Mixed Families

There’s also a range of emojis featuring lesbian, gay, bisexual, and transgender family structures.

For lesbian couples – 👩‍👩‍👧‍👧 Family of Woman, Woman, Girl and Girl , 👩‍👩‍👧‍👦 Family of Woman, Woman, Girl and Boy, 👩‍👩‍👦‍👦 Family of Woman, Woman, Boy and Boy, 👩‍👩‍👦 Family of Woman, Woman and Boy, and 👩‍👩‍👧 Family of Woman, Woman and Girl.

For gay couples – 👨‍👨‍👦 Family of Man, Man and Boy, 👨‍👨‍👧 Family of Man, Man and Girl, 👨‍👨‍👧‍👦 Family of Man, Man, Girl and Boy, 👨‍👨‍👧‍👧 Family of Man, Man, Girl and Girl, and lastly, 👨‍👨‍👦‍👦 Family of Man, Man, Boy and Boy.

 

Conclusion

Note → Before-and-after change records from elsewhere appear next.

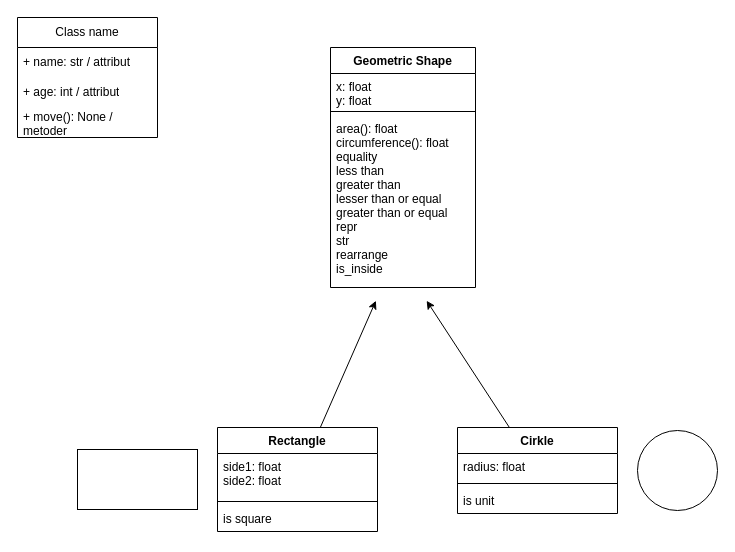
Wessnom/Python-Alexander-Wessner keeps this draw.io diagram as Labs/Lab_3/Geometri_OOP.drawio. Above is the earlier version. Source tidied: cells renumbered, new cells numbered last; positions are measured from the earlier drawing's top-left corner, leaving out a move shared by most shapes. Both pictures are drawn from the tidied source at 100%, with x=0, y=0 at pixel (17, 17).
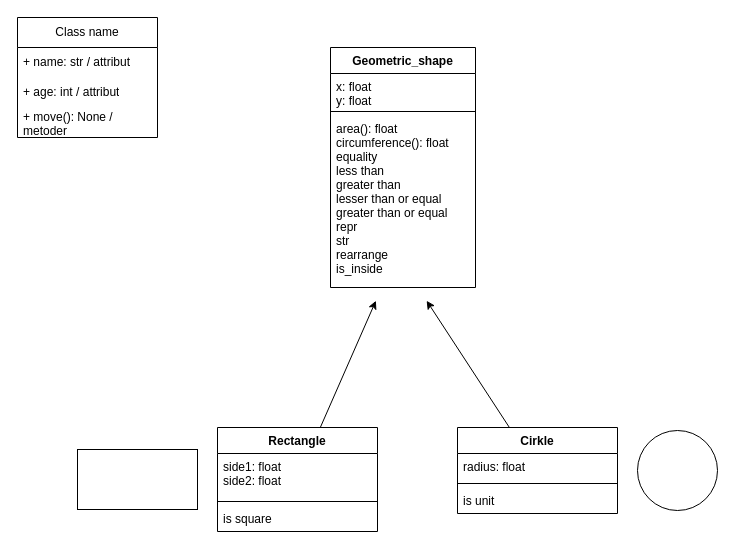
Above is the later version.

The edit, as a diff of the source:
```diff
@@
-    <mxCell id="6" value="Geometric Shape" style="swimlane;fontStyle=1;align=center;verticalAlign=top;horizontal=1;startSize=26;" parent="1" vertex="1">
+    <mxCell id="6" value="Geometric_shape" style="swimlane;fontStyle=1;align=center;verticalAlign=top;horizontal=1;startSize=26;" parent="1" vertex="1">
       <mxGeometry x="313" y="30" width="145" height="240" as="geometry" />
     </mxCell>
```
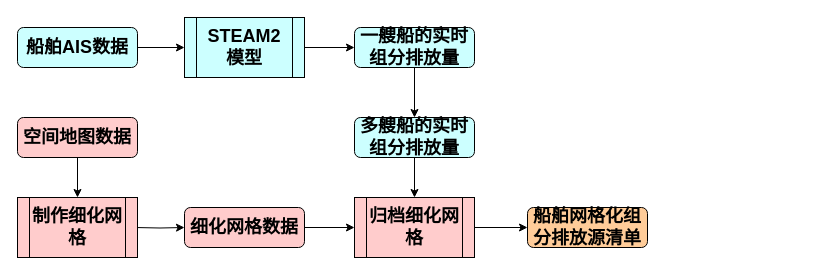
Above: 船舶排放清单.drawio in WienWong/Misc (draw.io), before the change. Source tidied: cells renumbered, new cells numbered last; positions are measured from the earlier drawing's top-left corner, leaving out a move shared by most shapes. Both pictures are drawn from the tidied source at 100%, with x=0, y=0 at pixel (17, 17).
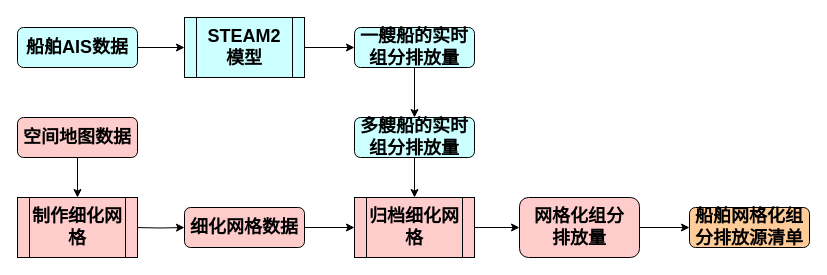
After the change.

Commit message:
Update 船舶排放清单.drawio

The change refers to these unchanged cells:
```xml
<mxCell id="18" value="&lt;b style=&quot;font-size: 18px&quot;&gt;归档细化网格&lt;/b&gt;" style="shape=process;whiteSpace=wrap;html=1;backgroundOutline=1;fillColor=#FFCCCC;" parent="1" vertex="1">
  <mxGeometry x="337" y="180" width="120" height="60" as="geometry" />
</mxCell>
```

Diff of the diagram source:
```diff
@@
     <mxCell id="5" value="&lt;font style=&quot;font-size: 18px&quot;&gt;&lt;b&gt;船舶网格化组分排放源清单&lt;/b&gt;&lt;/font&gt;" style="rounded=1;whiteSpace=wrap;html=1;fontSize=12;glass=0;strokeWidth=1;shadow=0;fillColor=#FFCC99;" parent="1" vertex="1">
-      <mxGeometry x="510" y="190" width="120" height="40" as="geometry" />
+      <mxGeometry x="672" y="190" width="120" height="40" as="geometry" />
     </mxCell>
@@
-    <mxCell id="17" style="edgeStyle=orthogonalEdgeStyle;rounded=0;jettySize=auto;html=1;exitX=1;exitY=0.5;exitDx=0;exitDy=0;entryX=0;entryY=0.5;entryDx=0;entryDy=0;" parent="1" edge="1" source="18" target="5">
-      <mxGeometry relative="1" as="geometry" />
-    </mxCell>
+    <mxCell id="19" style="edgeStyle=orthogonalEdgeStyle;rounded=0;jettySize=auto;html=1;exitX=1;exitY=0.5;exitDx=0;exitDy=0;entryX=0;entryY=0.5;entryDx=0;entryDy=0;" parent="1" edge="1" source="18" target="21">
+      <mxGeometry relative="1" as="geometry" />
+    </mxCell>
@@
+    <mxCell id="20" style="edgeStyle=orthogonalEdgeStyle;rounded=0;jettySize=auto;html=1;exitX=1;exitY=0.5;exitDx=0;exitDy=0;" parent="1" edge="1" source="21" target="5">
+      <mxGeometry relative="1" as="geometry" />
+    </mxCell>
+    <mxCell id="21" value="&lt;b&gt;&lt;font style=&quot;font-size: 18px&quot;&gt;网格化组分&lt;br&gt;排放量&lt;/font&gt;&lt;/b&gt;" style="rounded=1;whiteSpace=wrap;html=1;fillColor=#FFCCCC;" parent="1" vertex="1">
+      <mxGeometry x="502" y="180" width="120" height="60" as="geometry" />
+    </mxCell>
```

Cheerful women embracing and looking at camera, lesbian couple, two women hugging against a gray background

Photo from Adobe Stock

Ultimately, now that there are new situations we’re finding ourselves in, it all comes down to awareness, understanding, and caring. Know what the Trans Flag, and other LGBT-type emojis stand for and how to use them. Practicing tact and diplomacy online leads to improved digital communication with other people.

Online Etiquette

For most people, their sexual orientation is a private subject matter. If they don’t mention it, it’s better not to ask. Moreover, if a person doesn’t agree with someone’s choices in life, sure, it’s their right to disagree. However, it’s not their right to interfere with that person’s life.

In particular, online etiquette is of utmost importance when using the Trans Flag emoji and other gender symbol emojis. When chatting online, don’t second guess a person’s sexual orientation unless they share it with you.

Right Pronouns

Last, but not the least.. pronouns. Pronouns are important. Using someone’s correct pronouns is an important way of affirming someone’s identity, and is a fundamental step in being an ally. We exchange pronouns because they are a crucial aspect of who we are and to prevent assuming based on appearance.

Furthermore, we validate someone’s identity by using their correct pronouns. The most frequent pronouns are ‘he’ and she,’ which relate to a person’s gender. However, for certain transgender, non-binary, or queer persons, these pronouns may not apply, thus using them can be awkward and sometimes harmful.

Be An Ally

Marchers waving Trans Support flags at a visibility rally, backs at a transgender rally, marching to demand transgender rights

Photo from Adobe Stock

Some gender non-conforming people use a combination of pronouns, such as he/them or they/her. In many circumstances, mixed pronouns indicate that the person uses both pronouns interchangeably, but prefers the first one specified. However, because pronouns have different meanings for each individual, it is best to ask what pronouns they use. These simple tasks go a long way in creating an affirming and inclusive environment for members of the LGBT community.